We talked for a bit and it was a very sad situation indeed. This middle aged woman ran a road side vegetable stand in western North Carolina for a living. She had saved up her entire life to afford to send her daughter to college, and now, because she had failed the class she would be dismissed, no college degree.
My heart sank when I heard the tale, and I asked the woman to wait a second while I looked up the grades her daughter had gotten throughout the semester just to see what the deal was. I got out the grading sheets, and saw that all together her daughter had received a final grade of 56 for the class. She needed a 60 to get a D- and pass.
And so I got back on the phone and told her mother what the situation was, and repeated that I was very sorry but I couldn’t simply add four points because I wanted to do so. And she repeated, “Dr. Ehrman, I’m just praying to Jesus that you will see it in her heart to change her grade. It would mean so much to me and would allow her to stay in college.” But I felt that there was nothing I could do, and told her I was very sorry.

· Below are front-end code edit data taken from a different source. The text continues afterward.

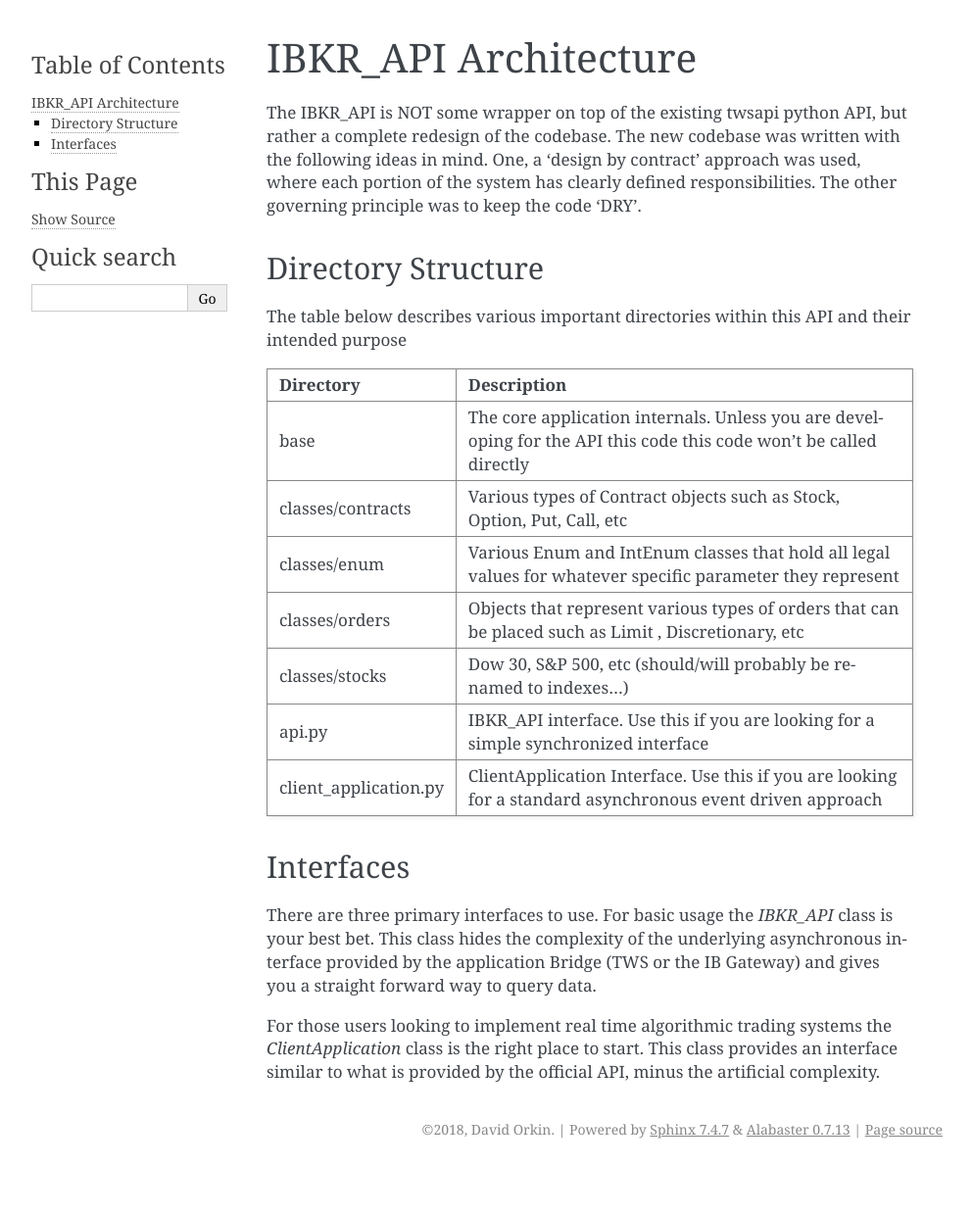
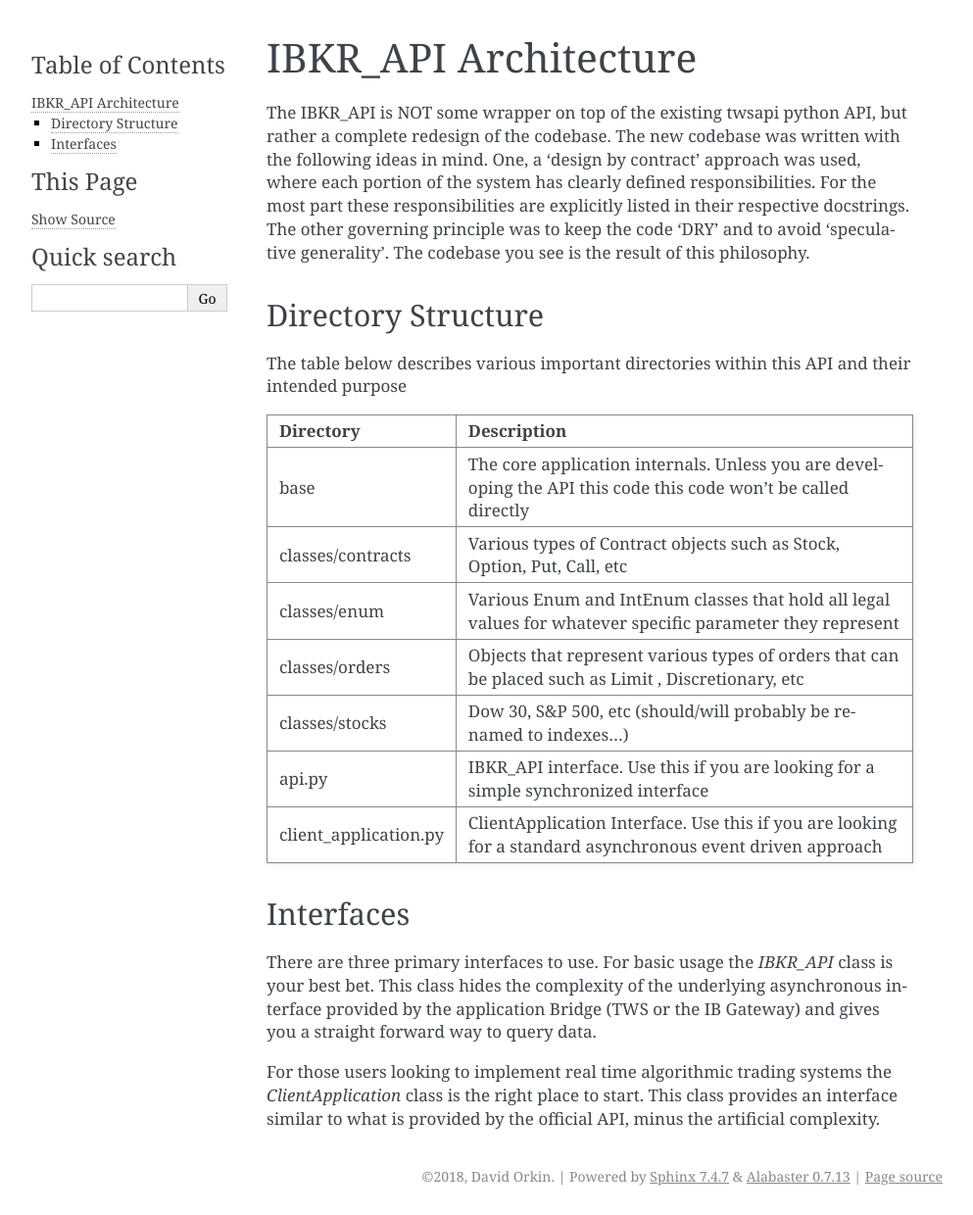
Before and after one commit to OrangeCardinal/ibkr_api, a Sphinx documentation site: the page built from docs/overview/architecture.rst, in a window 1280 px wide. Shown: the whole page at 98% size, without its empty margins (148-1141 px from the left). Built offline with Sphinx 7.4.7, drawn with Linux system fonts in a browser that asks for light colours; formulas are drawn with MathJax 3; before the commit the page ends 1192 px from its top, so only the background shows below that.

Commit message:
Added the principle - speculative generality.

```diff
--- a/docs/overview/architecture.rst
+++ b/docs/overview/architecture.rst
@@ -3,7 +3,9 @@
 =====================
 The IBKR_API is NOT some wrapper on top of the existing twsapi python API, but rather a complete redesign of the codebase.
 The new codebase was written with the following ideas in mind. One, a 'design by contract' approach was used, where each
-portion of the system has clearly defined responsibilities. The other governing principle was to keep the code 'DRY'.
+portion of the system has clearly defined responsibilities. For the most part these responsibilities are explicitly listed
+in their respective docstrings. The other governing principle was to keep the code 'DRY' and to avoid 'speculative generality'.
+The codebase you see is the result of this philosophy.
 
 Directory Structure
 -------------------
```
Also changed, not shown: other parts of docs/overview/architecture.rst (+1 -1 lines).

It sounds harsh, but at the time, I didn’t see a legitimate way out. Everyone wants to pass, of course, and every parent wants the best for their child. Earning a college degree is very, very hard for some students, and some simply aren’t cut out for it. For the system to work, there have to be standards, and if everyone would pass simply by showing up, that’s not fair to other students who do all the work and put in the hours and … and so on. Not even prayers to Jesus could change that.
I was a bit upset about the whole thing, but didn’t see a legitimate solution. I decided at least to look into it a bit more, to see what the fuller picture was with the student’s grades – what she got on her weekly papers (worth 30% of the grade), what she got on her midterm (another 30%), and on her final exam (40%), to see if I could figure out exactly what the problems had been.
And something occurred to me. The teaching assistant this student had had was one of my best – really bright and destined to be a contributing New Testament scholar. But he wasn’t very good at math. And so I re-crunched the numbers he himself had provided for the student on his grading sheet.
He had miscalculated her grade. He was off by four points.
I called the mother back and told her, “I don’t know what kind of prayer life you have, but…..